What you have to do:
Repeat the data exactly, leaving out any image.

(Before and after images)

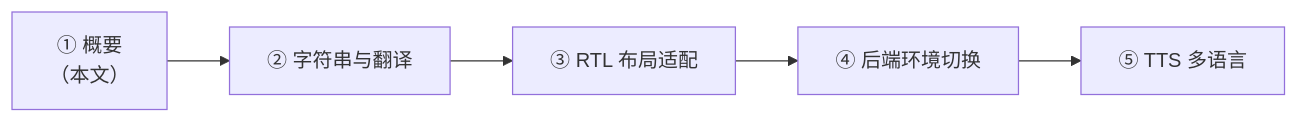
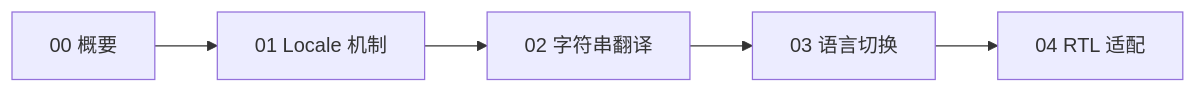
One commit to Jalever/android-knowledge-base changed the fifth of 5 diagrams in 01-国际化internationalization/00-概要overview.md. Above: the diagram before and after it, drawn with Mermaid. The commit also changed other lines of this file and 22 other files, not shown here.

````diff
--- a/01-国际化internationalization/00-概要overview.md
+++ b/01-国际化internationalization/00-概要overview.md
@@ -90,7 +216,7 @@
 ```mermaid
-flowchart LR
-    A["① 概要<br/>（本文）"] --> B["② 字符串与翻译"]
-    B --> C["③ RTL 布局适配"]
-    C --> D["④ 后端环境切换"]
-    D --> E["⑤ TTS 多语言"]
+graph LR
+    A["00 概要"] --> B["01 Locale 机制"]
+    B --> C["02 字符串翻译"]
+    C --> D["03 语言切换"]
+    D --> E["04 RTL 适配"]
 ```
````
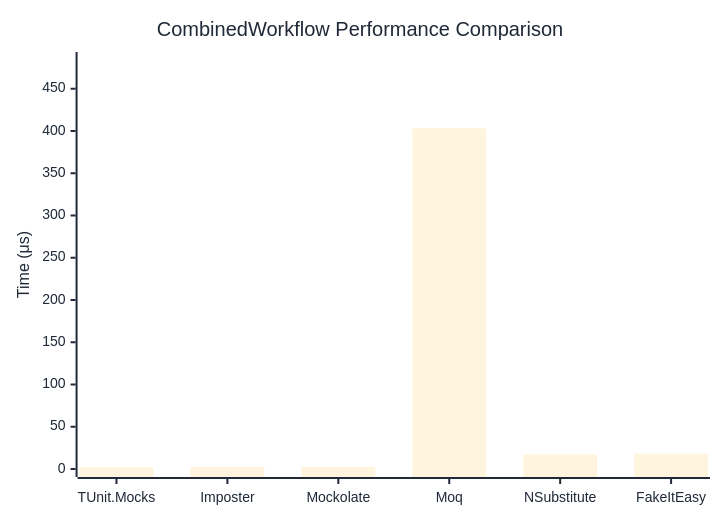
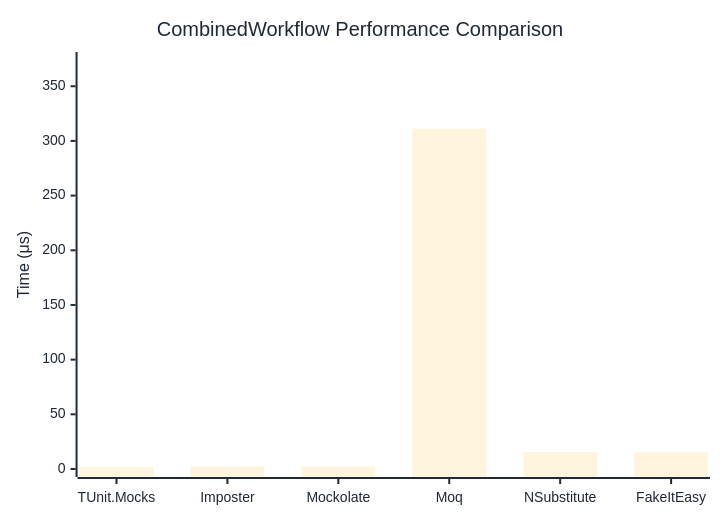
One commit to thomhurst/TUnit changed the diagram in docs/docs/benchmarks/mocks/CombinedWorkflow.md. Above: the diagram before and after it, drawn with Mermaid. The commit also changed other lines of this file and 14 other files, not shown here.

````diff
--- a/docs/docs/benchmarks/mocks/CombinedWorkflow.md
+++ b/docs/docs/benchmarks/mocks/CombinedWorkflow.md
@@ -28,27 +28,27 @@
 ```mermaid
 %%{init: {
   'theme':'base',
   'themeVariables': {
     'primaryColor': '#2563eb',
     'primaryTextColor': '#1f2937',
     'primaryBorderColor': '#1e40af',
     'lineColor': '#6b7280',
     'secondaryColor': '#7c3aed',
     'tertiaryColor': '#dc2626',
     'background': '#ffffff',
     'pie1': '#2563eb',
     'pie2': '#7c3aed',
     'pie3': '#dc2626',
     'pie4': '#f59e0b',
     'pie5': '#10b981',
     'pie6': '#06b6d4',
     'pie7': '#ec4899',
     'pie8': '#6366f1'
   }
 }}%%
 xychart-beta
   title "CombinedWorkflow Performance Comparison"
   x-axis ["TUnit.Mocks", "Imposter", "Mockolate", "Moq", "NSubstitute", "FakeItEasy"]
-  y-axis "Time (μs)" 0 --> 484
-  bar [2.035, 2.746, 2.562, 403.167, 17.244, 18.2]
+  y-axis "Time (μs)" 0 --> 374
+  bar [1.884, 2.472, 2.316, 311.17, 15.487, 15.285]
 ```
````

Finished exercise:
One commit to Jalever/android-knowledge-base changed the fifth of 5 diagrams in 01-国际化internationalization/00-概要overview.md. Above: the diagram before and after it, drawn with Mermaid. The commit also changed other lines of this file and 22 other files, not shown here.

````diff
--- a/01-国际化internationalization/00-概要overview.md
+++ b/01-国际化internationalization/00-概要overview.md
@@ -90,7 +216,7 @@
 ```mermaid
-flowchart LR
-    A["① 概要<br/>（本文）"] --> B["② 字符串与翻译"]
-    B --> C["③ RTL 布局适配"]
-    C --> D["④ 后端环境切换"]
-    D --> E["⑤ TTS 多语言"]
+graph LR
+    A["00 概要"] --> B["01 Locale 机制"]
+    B --> C["02 字符串翻译"]
+    C --> D["03 语言切换"]
+    D --> E["04 RTL 适配"]
 ```
````
One commit to thomhurst/TUnit changed the diagram in docs/docs/benchmarks/mocks/CombinedWorkflow.md. Above: the diagram before and after it, drawn with Mermaid. The commit also changed other lines of this file and 14 other files, not shown here.

````diff
--- a/docs/docs/benchmarks/mocks/CombinedWorkflow.md
+++ b/docs/docs/benchmarks/mocks/CombinedWorkflow.md
@@ -28,27 +28,27 @@
 ```mermaid
 %%{init: {
   'theme':'base',
   'themeVariables': {
     'primaryColor': '#2563eb',
     'primaryTextColor': '#1f2937',
     'primaryBorderColor': '#1e40af',
     'lineColor': '#6b7280',
     'secondaryColor': '#7c3aed',
     'tertiaryColor': '#dc2626',
     'background': '#ffffff',
     'pie1': '#2563eb',
     'pie2': '#7c3aed',
     'pie3': '#dc2626',
     'pie4': '#f59e0b',
     'pie5': '#10b981',
     'pie6': '#06b6d4',
     'pie7': '#ec4899',
     'pie8': '#6366f1'
   }
 }}%%
 xychart-beta
   title "CombinedWorkflow Performance Comparison"
   x-axis ["TUnit.Mocks", "Imposter", "Mockolate", "Moq", "NSubstitute", "FakeItEasy"]
-  y-axis "Time (μs)" 0 --> 484
-  bar [2.035, 2.746, 2.562, 403.167, 17.244, 18.2]
+  y-axis "Time (μs)" 0 --> 374
+  bar [1.884, 2.472, 2.316, 311.17, 15.487, 15.285]
 ```
````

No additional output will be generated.